By Stan Friedman
PRATT CITY, AL (January 10, 2012) – A four-way partnership involving three Evangelical Covenant Church ministries and a longstanding nonprofit organization is helping more than 150 families that were victims of last April’s devastating tornadoes to reclaim their lives through an emphasis on long-term development.
The Center for Urban Missions is working with the Southeast Conference, New City Covenant Church, and Covenant World Relief to provide job training, afterschool programs, and other services in Pratt City, located just outside Birmingham.
Killer tornadoes swept through Alabama on April 27 last year and destroyed as many as 1,000 homes, churches, and businesses. According to data compiled by the Alabama Department of Industrial Relations, more than 5,000 workers have filed for unemployment benefits since the tornadoes.
The center has been helping give a hand-up to people in innercity Birmingham since the ministry was started in 1986 by Gerald Austin and his wife, Gwen. “Welfare dependency acts like a community narcotic,” he says. “What families need is not a handout to make them comfortable in their poverty; rather, they need to be challenged, equipped and inspired to become everything God created them to be.”
Job development has been the primary focus of the center, which is a nonprofit ministry arm of New City. The ministries are providing certified training in vocations that show growth opportunities.
“Given the fact that Birmingham is particularly strong in banking-related systems, health-care and medical solutions, legal, and technology-based industries, the future is bright for the long-term sustainability of those who will embrace the opportunities,” says Austin.
Training opportunities include certification as computer network and system engineers, paralegals, bookkeeping, and a variety of medical technicians. The ministry is operating out of one site and plans to open another, Austin says.
Financial support from Covenant World Relief enabled the center to gain approval from the Alabama Department of Secondary Education to train and certify the adults, Austin says.
In addition to offering classes, the partnership is furthering job development by providing childcare while parents work toward their certifications, working with a local clothes closet to provide proper work attire, and connecting potential employees with employers.
“To keep track of the program participants, we have worked with FEMA and other agencies in the community to ensure no one is left without a follow-up plan, outcome measures, appointments, progress and final dispositions,” says Austin. “Each family is profiled and assessed as to their needs and entered into a common database through which we are able to connect their needs with resources.”
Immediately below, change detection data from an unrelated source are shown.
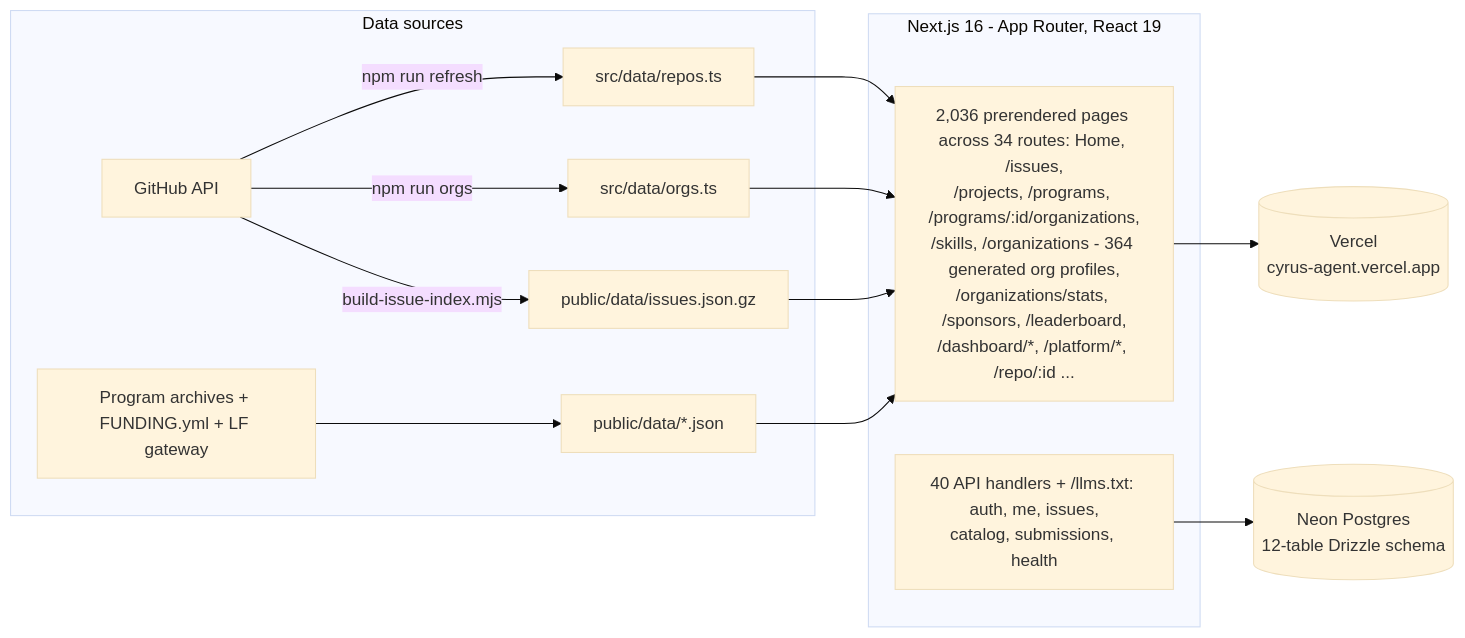
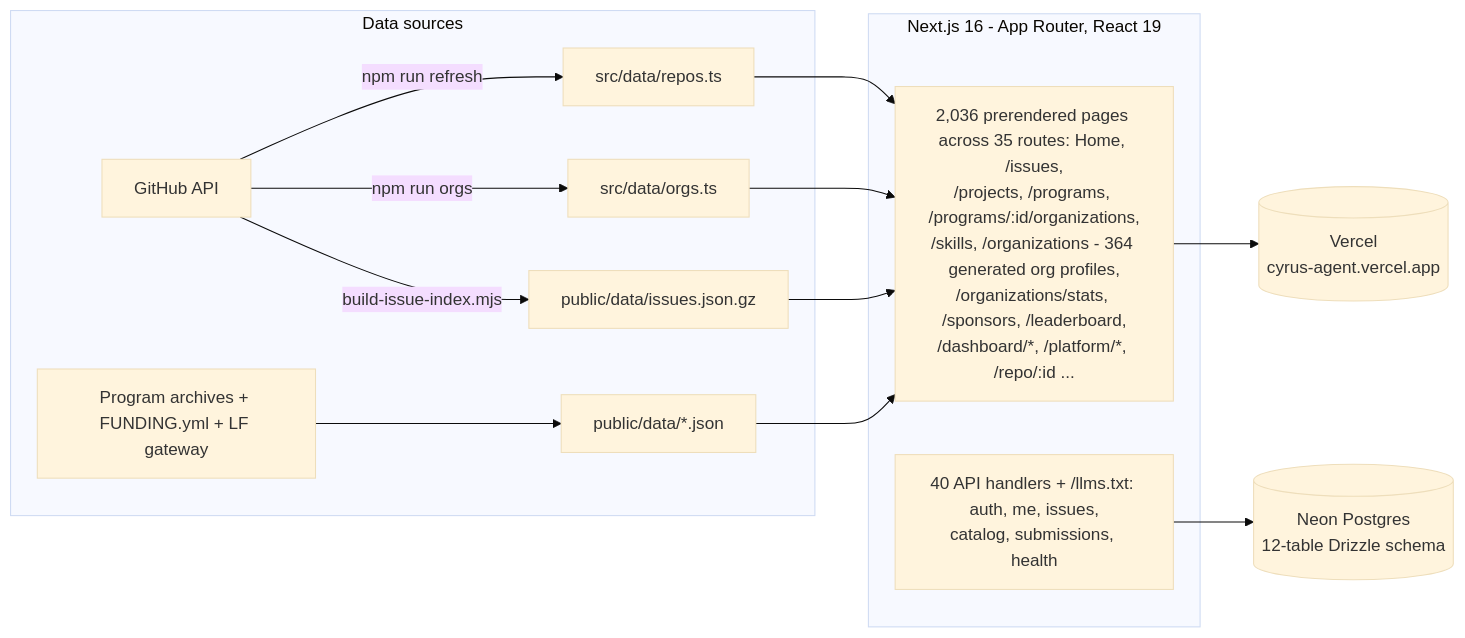
One commit to adityalenova/cyrus changed the second of 2 diagrams in README.md. Above: the diagram before and after it, drawn with Mermaid (base theme). The commit also changed other lines of this file and 66 other files, not shown here.

````diff
--- a/README.md
+++ b/README.md
@@ -348,15 +348,15 @@
 ```mermaid
 flowchart LR
     subgraph sources [Data sources]
         GH[GitHub API] -->|npm run refresh| D1[src/data/repos.ts]
         GH -->|npm run orgs| D2[src/data/orgs.ts]
         GH -->|build-issue-index.mjs| D3[public/data/issues.json.gz]
         SOC[Program archives + FUNDING.yml + LF gateway] --> D4[public/data/*.json]
     end
     subgraph app [Next.js 16 - App Router, React 19]
-        D1 & D2 & D3 & D4 --> PAGES[2,036 prerendered pages across 34 routes: Home, /issues,<br/>/projects, /programs, /programs/:id/organizations,<br/>/skills, /organizations - 364 generated org profiles,<br/>/organizations/stats, /sponsors, /leaderboard,<br/>/dashboard/*, /platform/*, /repo/:id ...]
+        D1 & D2 & D3 & D4 --> PAGES[2,036 prerendered pages across 35 routes: Home, /issues,<br/>/projects, /programs, /programs/:id/organizations,<br/>/skills, /organizations - 364 generated org profiles,<br/>/organizations/stats, /sponsors, /leaderboard,<br/>/dashboard/*, /platform/*, /repo/:id ...]
         API[40 API handlers + /llms.txt: auth, me, issues,<br/>catalog, submissions, health]
     end
     PAGES --> V[(Vercel<br/>cyrus-agent.vercel.app)]
     API --> DB[(Neon Postgres<br/>12-table Drizzle schema)]
 ```
````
The ministries also are making sure children are receiving the educational assistance they need. The center’s Hands on Homework Center is assisting 35 families.
“They are doing some incredible work,” says Dave Husby, director of Covenant World Relief.
Austin says he looks forward to working with the Covenant in the future. “It will take years to rebuild the devastated communities, but investing in the empowerment of those created in the image of God is an eternal investment.”
The training programs have a long waiting list, and more classes will be available as funding allows. Click here to donate to the project.
Editor’s note: Photo courtesy of Alabama Emergency Management Agency.